* [INSTRUCTIONS TO FOLLOW]
The full set of entries is to be returned word for word.

* [DATA RECORDS]
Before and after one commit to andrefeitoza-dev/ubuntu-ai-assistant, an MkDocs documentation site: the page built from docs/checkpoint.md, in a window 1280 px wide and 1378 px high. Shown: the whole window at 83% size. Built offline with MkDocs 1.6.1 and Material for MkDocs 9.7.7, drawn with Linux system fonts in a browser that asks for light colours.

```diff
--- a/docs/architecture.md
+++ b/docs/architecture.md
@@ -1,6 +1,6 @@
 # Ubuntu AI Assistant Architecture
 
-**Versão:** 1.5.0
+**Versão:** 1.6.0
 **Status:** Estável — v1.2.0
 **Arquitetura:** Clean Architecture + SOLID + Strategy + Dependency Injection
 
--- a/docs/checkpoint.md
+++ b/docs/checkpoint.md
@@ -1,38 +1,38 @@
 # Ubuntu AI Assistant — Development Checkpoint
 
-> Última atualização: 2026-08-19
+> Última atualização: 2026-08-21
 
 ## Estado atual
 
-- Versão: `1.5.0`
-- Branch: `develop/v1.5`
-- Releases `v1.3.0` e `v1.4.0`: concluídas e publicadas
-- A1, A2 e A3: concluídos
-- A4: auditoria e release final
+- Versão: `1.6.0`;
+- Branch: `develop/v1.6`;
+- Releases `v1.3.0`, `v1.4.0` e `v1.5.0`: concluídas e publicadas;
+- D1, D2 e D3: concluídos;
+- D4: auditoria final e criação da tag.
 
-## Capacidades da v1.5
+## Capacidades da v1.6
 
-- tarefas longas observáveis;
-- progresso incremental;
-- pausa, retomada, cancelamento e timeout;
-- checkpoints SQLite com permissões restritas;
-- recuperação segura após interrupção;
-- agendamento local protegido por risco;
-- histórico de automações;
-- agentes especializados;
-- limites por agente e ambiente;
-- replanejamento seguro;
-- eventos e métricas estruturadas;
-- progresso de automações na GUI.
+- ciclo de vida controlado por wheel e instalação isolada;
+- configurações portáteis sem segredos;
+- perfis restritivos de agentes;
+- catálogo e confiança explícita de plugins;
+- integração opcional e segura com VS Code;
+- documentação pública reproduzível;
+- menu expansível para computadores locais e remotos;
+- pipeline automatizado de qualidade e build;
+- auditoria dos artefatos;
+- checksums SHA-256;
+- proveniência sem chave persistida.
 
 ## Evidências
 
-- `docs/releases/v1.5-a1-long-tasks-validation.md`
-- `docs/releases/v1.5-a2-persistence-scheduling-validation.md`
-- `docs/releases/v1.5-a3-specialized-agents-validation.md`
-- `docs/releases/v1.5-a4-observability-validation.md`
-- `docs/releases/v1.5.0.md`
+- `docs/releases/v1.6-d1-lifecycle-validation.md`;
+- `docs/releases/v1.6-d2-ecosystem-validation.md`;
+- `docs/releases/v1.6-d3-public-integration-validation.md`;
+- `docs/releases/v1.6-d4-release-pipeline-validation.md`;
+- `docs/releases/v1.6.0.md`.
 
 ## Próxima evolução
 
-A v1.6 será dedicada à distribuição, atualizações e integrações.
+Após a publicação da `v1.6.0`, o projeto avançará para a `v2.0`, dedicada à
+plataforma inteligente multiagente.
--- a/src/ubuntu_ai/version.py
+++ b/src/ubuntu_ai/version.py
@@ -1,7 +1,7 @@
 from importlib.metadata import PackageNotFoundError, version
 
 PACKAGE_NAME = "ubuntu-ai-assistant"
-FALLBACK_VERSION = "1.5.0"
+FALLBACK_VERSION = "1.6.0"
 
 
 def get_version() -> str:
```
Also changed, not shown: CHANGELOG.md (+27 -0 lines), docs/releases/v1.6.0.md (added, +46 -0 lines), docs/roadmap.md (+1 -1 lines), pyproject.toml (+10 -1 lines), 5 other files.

* [RESULT FOR THIS TASK]
Before and after one commit to andrefeitoza-dev/ubuntu-ai-assistant, an MkDocs documentation site: the page built from docs/checkpoint.md, in a window 1280 px wide and 1378 px high. Shown: the whole window at 83% size. Built offline with MkDocs 1.6.1 and Material for MkDocs 9.7.7, drawn with Linux system fonts in a browser that asks for light colours.

```diff
--- a/docs/architecture.md
+++ b/docs/architecture.md
@@ -1,6 +1,6 @@
 # Ubuntu AI Assistant Architecture
 
-**Versão:** 1.5.0
+**Versão:** 1.6.0
 **Status:** Estável — v1.2.0
 **Arquitetura:** Clean Architecture + SOLID + Strategy + Dependency Injection
 
--- a/docs/checkpoint.md
+++ b/docs/checkpoint.md
@@ -1,38 +1,38 @@
 # Ubuntu AI Assistant — Development Checkpoint
 
-> Última atualização: 2026-08-19
+> Última atualização: 2026-08-21
 
 ## Estado atual
 
-- Versão: `1.5.0`
-- Branch: `develop/v1.5`
-- Releases `v1.3.0` e `v1.4.0`: concluídas e publicadas
-- A1, A2 e A3: concluídos
-- A4: auditoria e release final
+- Versão: `1.6.0`;
+- Branch: `develop/v1.6`;
+- Releases `v1.3.0`, `v1.4.0` e `v1.5.0`: concluídas e publicadas;
+- D1, D2 e D3: concluídos;
+- D4: auditoria final e criação da tag.
 
-## Capacidades da v1.5
+## Capacidades da v1.6
 
-- tarefas longas observáveis;
-- progresso incremental;
-- pausa, retomada, cancelamento e timeout;
-- checkpoints SQLite com permissões restritas;
-- recuperação segura após interrupção;
-- agendamento local protegido por risco;
-- histórico de automações;
-- agentes especializados;
-- limites por agente e ambiente;
-- replanejamento seguro;
-- eventos e métricas estruturadas;
-- progresso de automações na GUI.
+- ciclo de vida controlado por wheel e instalação isolada;
+- configurações portáteis sem segredos;
+- perfis restritivos de agentes;
+- catálogo e confiança explícita de plugins;
+- integração opcional e segura com VS Code;
+- documentação pública reproduzível;
+- menu expansível para computadores locais e remotos;
+- pipeline automatizado de qualidade e build;
+- auditoria dos artefatos;
+- checksums SHA-256;
+- proveniência sem chave persistida.
 
 ## Evidências
 
-- `docs/releases/v1.5-a1-long-tasks-validation.md`
-- `docs/releases/v1.5-a2-persistence-scheduling-validation.md`
-- `docs/releases/v1.5-a3-specialized-agents-validation.md`
-- `docs/releases/v1.5-a4-observability-validation.md`
-- `docs/releases/v1.5.0.md`
+- `docs/releases/v1.6-d1-lifecycle-validation.md`;
+- `docs/releases/v1.6-d2-ecosystem-validation.md`;
+- `docs/releases/v1.6-d3-public-integration-validation.md`;
+- `docs/releases/v1.6-d4-release-pipeline-validation.md`;
+- `docs/releases/v1.6.0.md`.
 
 ## Próxima evolução
 
-A v1.6 será dedicada à distribuição, atualizações e integrações.
+Após a publicação da `v1.6.0`, o projeto avançará para a `v2.0`, dedicada à
+plataforma inteligente multiagente.
--- a/src/ubuntu_ai/version.py
+++ b/src/ubuntu_ai/version.py
@@ -1,7 +1,7 @@
 from importlib.metadata import PackageNotFoundError, version
 
 PACKAGE_NAME = "ubuntu-ai-assistant"
-FALLBACK_VERSION = "1.5.0"
+FALLBACK_VERSION = "1.6.0"
 
 
 def get_version() -> str:
```
Also changed, not shown: CHANGELOG.md (+27 -0 lines), docs/releases/v1.6.0.md (added, +46 -0 lines), docs/roadmap.md (+1 -1 lines), pyproject.toml (+10 -1 lines), 5 other files.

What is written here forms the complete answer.